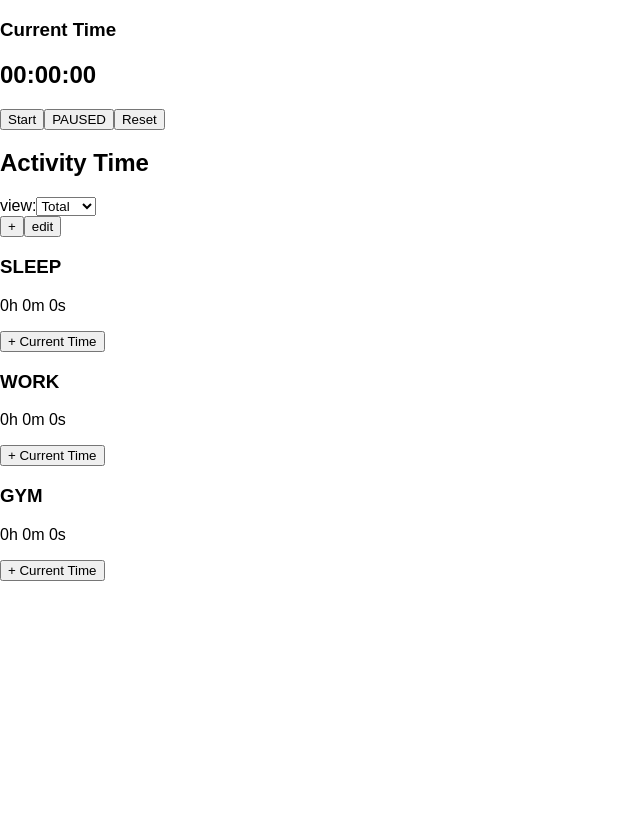
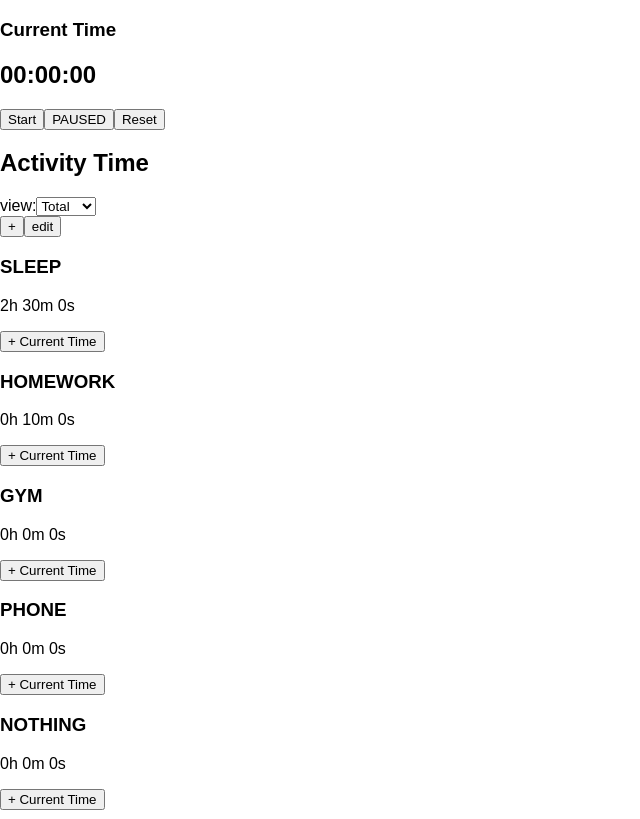
Before and after one commit to Mxke-N/react-day-tracker, a React (Vite) app: page / in a window 1280 px wide. Shown: the whole page, without its empty margins (0-640 px from the left). Built offline with nearby package versions, Linux system fonts and the light colour scheme.

Commit message:
move options subheader outside of div

```diff
--- a/src/components/ActivityHeader.jsx
+++ b/src/components/ActivityHeader.jsx
@@ -1,11 +1,15 @@
 import ActivityOptions from "./ActivityOptions.jsx";
+import ActivityOptionsSubheader from "./ActivityOptionsSubheader.jsx";
 
 function ActivityHeader() {
   return (
-    <div className="activity-header">
-      <h2>Activity Time</h2>
-      <ActivityOptions />
-    </div>
+    <>
+      <div className="activity-header">
+        <h2>Activity Time</h2>
+        <ActivityOptions />
+      </div>
+      <ActivityOptionsSubheader />
+    </>
   );
 }
 
--- a/src/components/ActivityList.jsx
+++ b/src/components/ActivityList.jsx
@@ -2,9 +2,9 @@ import { useActivity } from "../contexts/ActivityContext.jsx";
 import ActivityListItem from "./ActivityListItem.jsx";
 
 function ActivityList() {
-  const { activities } = useActivity();
+  const { activities, view } = useActivity();
 
-  const sortedActivities = [...activities].sort((a, b) => b.totalTime - a.totalTime);
+  const sortedActivities = [...activities].sort((a, b) => b[`${view}Time`] - a[`${view}Time`]);
 
   return (
     <div className="activity-list">
--- a/src/components/ActivityOptions.jsx
+++ b/src/components/ActivityOptions.jsx
@@ -32,9 +32,6 @@ function ActivityOptions() {
           <button onClick={() => setOption(null)}>cancel</button>
         )}
       </div>
-      <ActivityOptionsSubheader
-        option={option}
-      />
     </div>
   );
 }
--- a/src/components/ActivityOptionsSubheader.jsx
+++ b/src/components/ActivityOptionsSubheader.jsx
@@ -1,6 +1,9 @@
+import { useActivity } from "../contexts/ActivityContext.jsx";
 import AddActivityMenu from "./AddActivityMenu.jsx";
 
-function ActivityOptionsSubheader({ option }) {
+function ActivityOptionsSubheader() {
+  const { option } = useActivity();
+
   return (
     <>
       {option === "add" ? (
--- a/src/contexts/ActivityContext.jsx
+++ b/src/contexts/ActivityContext.jsx
@@ -10,9 +10,11 @@ export function ActivityProvider({ children, stopwatchTime, broadcastTimeAddedEv
     return savedActivities
       ? JSON.parse(savedActivities)
       : [
-        { id: 1, name: "SLEEP", totalTime: 0, yearTime: 0, monthTime: 0, weekTime: 0, dayTime: 0 },
-        { id: 2, name: "WORK", totalTime: 0, yearTime: 0, monthTime: 0, weekTime: 0, dayTime: 0 },
+        { id: 1, name: "SLEEP", totalTime: 9000000, yearTime: 0, monthTime: 0, weekTime: 0, dayTime: 0 },
+        { id: 2, name: "HOMEWORK", totalTime: 600000, yearTime: 0, monthTime: 0, weekTime: 0, dayTime: 0 },
         { id: 3, name: "GYM", totalTime: 0, yearTime: 0, monthTime: 0, weekTime: 0, dayTime: 0 },
+        { id: 4, name: "PHONE", totalTime: 0, yearTime: 0, monthTime: 0, weekTime: 0, dayTime: 0 },
+        { id: 5, name: "NOTHING", totalTime: 0, yearTime: 0, monthTime: 0, weekTime: 0, dayTime: 0 },
       ];
   });
 
```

PROBLEM TO WORK ON: Type out the entries again without a single change, and leave the pictures out.

RESPONSE TO THE TASK:
Before and after one commit to Mxke-N/react-day-tracker, a React (Vite) app: page / in a window 1280 px wide. Shown: the whole page, without its empty margins (0-640 px from the left). Built offline with nearby package versions, Linux system fonts and the light colour scheme.

Commit message:
move options subheader outside of div

```diff
--- a/src/components/ActivityHeader.jsx
+++ b/src/components/ActivityHeader.jsx
@@ -1,11 +1,15 @@
 import ActivityOptions from "./ActivityOptions.jsx";
+import ActivityOptionsSubheader from "./ActivityOptionsSubheader.jsx";
 
 function ActivityHeader() {
   return (
-    <div className="activity-header">
-      <h2>Activity Time</h2>
-      <ActivityOptions />
-    </div>
+    <>
+      <div className="activity-header">
+        <h2>Activity Time</h2>
+        <ActivityOptions />
+      </div>
+      <ActivityOptionsSubheader />
+    </>
   );
 }
 
--- a/src/components/ActivityList.jsx
+++ b/src/components/ActivityList.jsx
@@ -2,9 +2,9 @@ import { useActivity } from "../contexts/ActivityContext.jsx";
 import ActivityListItem from "./ActivityListItem.jsx";
 
 function ActivityList() {
-  const { activities } = useActivity();
+  const { activities, view } = useActivity();
 
-  const sortedActivities = [...activities].sort((a, b) => b.totalTime - a.totalTime);
+  const sortedActivities = [...activities].sort((a, b) => b[`${view}Time`] - a[`${view}Time`]);
 
   return (
     <div className="activity-list">
--- a/src/components/ActivityOptions.jsx
+++ b/src/components/ActivityOptions.jsx
@@ -32,9 +32,6 @@ function ActivityOptions() {
           <button onClick={() => setOption(null)}>cancel</button>
         )}
       </div>
-      <ActivityOptionsSubheader
-        option={option}
-      />
     </div>
   );
 }
--- a/src/components/ActivityOptionsSubheader.jsx
+++ b/src/components/ActivityOptionsSubheader.jsx
@@ -1,6 +1,9 @@
+import { useActivity } from "../contexts/ActivityContext.jsx";
 import AddActivityMenu from "./AddActivityMenu.jsx";
 
-function ActivityOptionsSubheader({ option }) {
+function ActivityOptionsSubheader() {
+  const { option } = useActivity();
+
   return (
     <>
       {option === "add" ? (
--- a/src/contexts/ActivityContext.jsx
+++ b/src/contexts/ActivityContext.jsx
@@ -10,9 +10,11 @@ export function ActivityProvider({ children, stopwatchTime, broadcastTimeAddedEv
     return savedActivities
       ? JSON.parse(savedActivities)
       : [
-        { id: 1, name: "SLEEP", totalTime: 0, yearTime: 0, monthTime: 0, weekTime: 0, dayTime: 0 },
-        { id: 2, name: "WORK", totalTime: 0, yearTime: 0, monthTime: 0, weekTime: 0, dayTime: 0 },
+        { id: 1, name: "SLEEP", totalTime: 9000000, yearTime: 0, monthTime: 0, weekTime: 0, dayTime: 0 },
+        { id: 2, name: "HOMEWORK", totalTime: 600000, yearTime: 0, monthTime: 0, weekTime: 0, dayTime: 0 },
         { id: 3, name: "GYM", totalTime: 0, yearTime: 0, monthTime: 0, weekTime: 0, dayTime: 0 },
+        { id: 4, name: "PHONE", totalTime: 0, yearTime: 0, monthTime: 0, weekTime: 0, dayTime: 0 },
+        { id: 5, name: "NOTHING", totalTime: 0, yearTime: 0, monthTime: 0, weekTime: 0, dayTime: 0 },
       ];
   });
 
```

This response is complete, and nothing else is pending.